** Opening Data listing block **
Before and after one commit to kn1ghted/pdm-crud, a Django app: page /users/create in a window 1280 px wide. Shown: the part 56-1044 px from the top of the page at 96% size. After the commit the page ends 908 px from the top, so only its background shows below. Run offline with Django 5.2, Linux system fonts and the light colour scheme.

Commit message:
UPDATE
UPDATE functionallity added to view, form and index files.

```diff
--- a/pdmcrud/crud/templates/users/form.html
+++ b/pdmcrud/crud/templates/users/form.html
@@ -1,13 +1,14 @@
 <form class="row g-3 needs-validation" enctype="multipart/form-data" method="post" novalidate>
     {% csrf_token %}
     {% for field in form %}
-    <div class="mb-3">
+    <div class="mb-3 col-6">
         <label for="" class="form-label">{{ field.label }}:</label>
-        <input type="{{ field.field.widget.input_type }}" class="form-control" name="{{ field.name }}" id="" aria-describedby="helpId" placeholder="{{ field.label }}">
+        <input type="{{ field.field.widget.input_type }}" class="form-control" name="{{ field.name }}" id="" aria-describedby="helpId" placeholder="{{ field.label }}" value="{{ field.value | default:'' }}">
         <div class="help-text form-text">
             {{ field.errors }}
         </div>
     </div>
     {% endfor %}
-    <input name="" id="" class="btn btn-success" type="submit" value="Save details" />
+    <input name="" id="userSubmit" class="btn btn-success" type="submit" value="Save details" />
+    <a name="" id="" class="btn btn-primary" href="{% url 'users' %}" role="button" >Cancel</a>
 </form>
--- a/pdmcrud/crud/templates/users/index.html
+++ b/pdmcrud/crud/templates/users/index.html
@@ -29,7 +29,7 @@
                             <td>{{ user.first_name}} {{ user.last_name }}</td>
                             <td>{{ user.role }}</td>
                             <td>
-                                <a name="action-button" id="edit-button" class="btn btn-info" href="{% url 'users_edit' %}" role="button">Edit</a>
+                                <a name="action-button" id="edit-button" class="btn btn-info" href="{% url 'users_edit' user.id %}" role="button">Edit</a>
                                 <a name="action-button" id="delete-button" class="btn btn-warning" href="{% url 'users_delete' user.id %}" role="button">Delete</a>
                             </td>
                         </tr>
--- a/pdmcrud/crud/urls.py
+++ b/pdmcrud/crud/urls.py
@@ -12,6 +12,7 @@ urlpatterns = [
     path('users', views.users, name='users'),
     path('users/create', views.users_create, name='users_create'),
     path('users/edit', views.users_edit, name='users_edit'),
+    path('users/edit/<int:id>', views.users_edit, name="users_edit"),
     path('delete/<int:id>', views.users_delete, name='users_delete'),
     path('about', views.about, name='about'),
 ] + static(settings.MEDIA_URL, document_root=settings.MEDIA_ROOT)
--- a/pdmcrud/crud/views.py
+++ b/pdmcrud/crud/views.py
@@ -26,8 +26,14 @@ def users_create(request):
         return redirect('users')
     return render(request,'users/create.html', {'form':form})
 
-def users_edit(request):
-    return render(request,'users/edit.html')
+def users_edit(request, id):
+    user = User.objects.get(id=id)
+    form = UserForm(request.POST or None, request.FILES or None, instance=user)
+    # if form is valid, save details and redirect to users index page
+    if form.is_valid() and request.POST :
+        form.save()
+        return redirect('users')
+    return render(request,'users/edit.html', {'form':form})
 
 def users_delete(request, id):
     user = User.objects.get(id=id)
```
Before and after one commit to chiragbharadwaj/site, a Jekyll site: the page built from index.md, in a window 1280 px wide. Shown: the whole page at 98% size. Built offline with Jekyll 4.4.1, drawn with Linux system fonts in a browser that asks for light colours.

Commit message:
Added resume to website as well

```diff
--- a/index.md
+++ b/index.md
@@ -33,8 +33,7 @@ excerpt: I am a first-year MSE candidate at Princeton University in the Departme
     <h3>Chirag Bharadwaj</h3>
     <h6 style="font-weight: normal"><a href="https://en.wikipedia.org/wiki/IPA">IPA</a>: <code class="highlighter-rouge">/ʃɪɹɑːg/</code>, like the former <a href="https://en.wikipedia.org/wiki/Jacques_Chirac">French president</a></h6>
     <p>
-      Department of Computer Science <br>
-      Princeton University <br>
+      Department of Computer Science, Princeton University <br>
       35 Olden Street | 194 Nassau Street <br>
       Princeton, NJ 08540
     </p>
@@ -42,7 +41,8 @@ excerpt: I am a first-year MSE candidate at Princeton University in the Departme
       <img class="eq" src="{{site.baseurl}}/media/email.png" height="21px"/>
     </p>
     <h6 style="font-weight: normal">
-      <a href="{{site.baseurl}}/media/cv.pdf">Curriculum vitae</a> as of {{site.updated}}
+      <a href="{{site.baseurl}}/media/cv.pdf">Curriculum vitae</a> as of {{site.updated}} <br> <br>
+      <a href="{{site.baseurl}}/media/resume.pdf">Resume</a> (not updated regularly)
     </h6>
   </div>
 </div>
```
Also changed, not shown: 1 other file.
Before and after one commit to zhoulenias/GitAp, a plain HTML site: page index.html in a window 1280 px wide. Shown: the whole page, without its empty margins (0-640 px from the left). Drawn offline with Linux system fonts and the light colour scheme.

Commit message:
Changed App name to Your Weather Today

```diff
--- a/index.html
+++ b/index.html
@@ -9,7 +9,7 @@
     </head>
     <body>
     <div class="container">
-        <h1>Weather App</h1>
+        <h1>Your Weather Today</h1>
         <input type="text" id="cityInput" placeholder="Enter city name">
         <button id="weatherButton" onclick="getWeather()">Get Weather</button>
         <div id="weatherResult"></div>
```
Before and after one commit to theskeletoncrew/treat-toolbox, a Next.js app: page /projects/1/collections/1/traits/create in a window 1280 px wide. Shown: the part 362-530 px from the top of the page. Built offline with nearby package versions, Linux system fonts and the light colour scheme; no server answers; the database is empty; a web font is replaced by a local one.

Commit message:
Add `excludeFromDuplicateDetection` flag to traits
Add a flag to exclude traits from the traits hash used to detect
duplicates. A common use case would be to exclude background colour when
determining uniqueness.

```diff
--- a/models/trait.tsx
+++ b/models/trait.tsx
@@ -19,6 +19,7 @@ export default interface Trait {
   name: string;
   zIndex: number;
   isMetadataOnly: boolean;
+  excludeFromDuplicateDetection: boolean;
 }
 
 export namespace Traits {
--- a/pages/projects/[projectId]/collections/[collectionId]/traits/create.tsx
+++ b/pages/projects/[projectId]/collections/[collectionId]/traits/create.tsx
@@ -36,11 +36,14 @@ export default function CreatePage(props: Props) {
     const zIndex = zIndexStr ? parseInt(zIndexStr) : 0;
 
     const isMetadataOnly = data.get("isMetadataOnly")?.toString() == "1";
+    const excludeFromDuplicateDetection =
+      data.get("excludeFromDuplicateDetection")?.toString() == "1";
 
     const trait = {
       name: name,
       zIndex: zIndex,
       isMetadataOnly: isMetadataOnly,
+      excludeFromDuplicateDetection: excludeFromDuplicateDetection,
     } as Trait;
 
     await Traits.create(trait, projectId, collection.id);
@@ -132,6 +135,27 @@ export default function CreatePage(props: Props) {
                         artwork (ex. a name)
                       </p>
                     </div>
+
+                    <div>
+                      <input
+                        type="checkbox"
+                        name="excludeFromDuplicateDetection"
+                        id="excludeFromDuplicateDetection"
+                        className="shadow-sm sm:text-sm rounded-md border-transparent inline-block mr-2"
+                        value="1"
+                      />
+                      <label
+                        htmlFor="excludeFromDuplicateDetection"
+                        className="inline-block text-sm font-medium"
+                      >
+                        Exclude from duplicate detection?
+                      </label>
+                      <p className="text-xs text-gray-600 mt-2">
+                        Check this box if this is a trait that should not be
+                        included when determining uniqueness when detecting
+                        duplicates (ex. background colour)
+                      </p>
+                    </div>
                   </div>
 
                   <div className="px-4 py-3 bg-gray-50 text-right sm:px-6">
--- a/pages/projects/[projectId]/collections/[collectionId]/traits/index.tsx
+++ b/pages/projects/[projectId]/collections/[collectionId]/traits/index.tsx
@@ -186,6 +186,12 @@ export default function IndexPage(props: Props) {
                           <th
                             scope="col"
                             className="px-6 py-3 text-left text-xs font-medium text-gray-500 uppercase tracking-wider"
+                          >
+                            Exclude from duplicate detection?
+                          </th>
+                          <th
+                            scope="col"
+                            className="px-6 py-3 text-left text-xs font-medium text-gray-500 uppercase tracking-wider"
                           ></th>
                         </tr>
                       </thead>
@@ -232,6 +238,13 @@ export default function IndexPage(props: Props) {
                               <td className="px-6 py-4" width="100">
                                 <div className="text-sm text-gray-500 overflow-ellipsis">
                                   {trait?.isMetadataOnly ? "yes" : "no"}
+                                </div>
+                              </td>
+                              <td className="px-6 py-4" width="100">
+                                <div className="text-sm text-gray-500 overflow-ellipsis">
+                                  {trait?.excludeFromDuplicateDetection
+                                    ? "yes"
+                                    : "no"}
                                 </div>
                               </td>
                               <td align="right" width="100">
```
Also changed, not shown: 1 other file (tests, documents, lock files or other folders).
** Closing Data listing block **
*Exercise directions*
Please report how many lines in the records contain the string "background", and write nothing besides that number.

*Reply*
3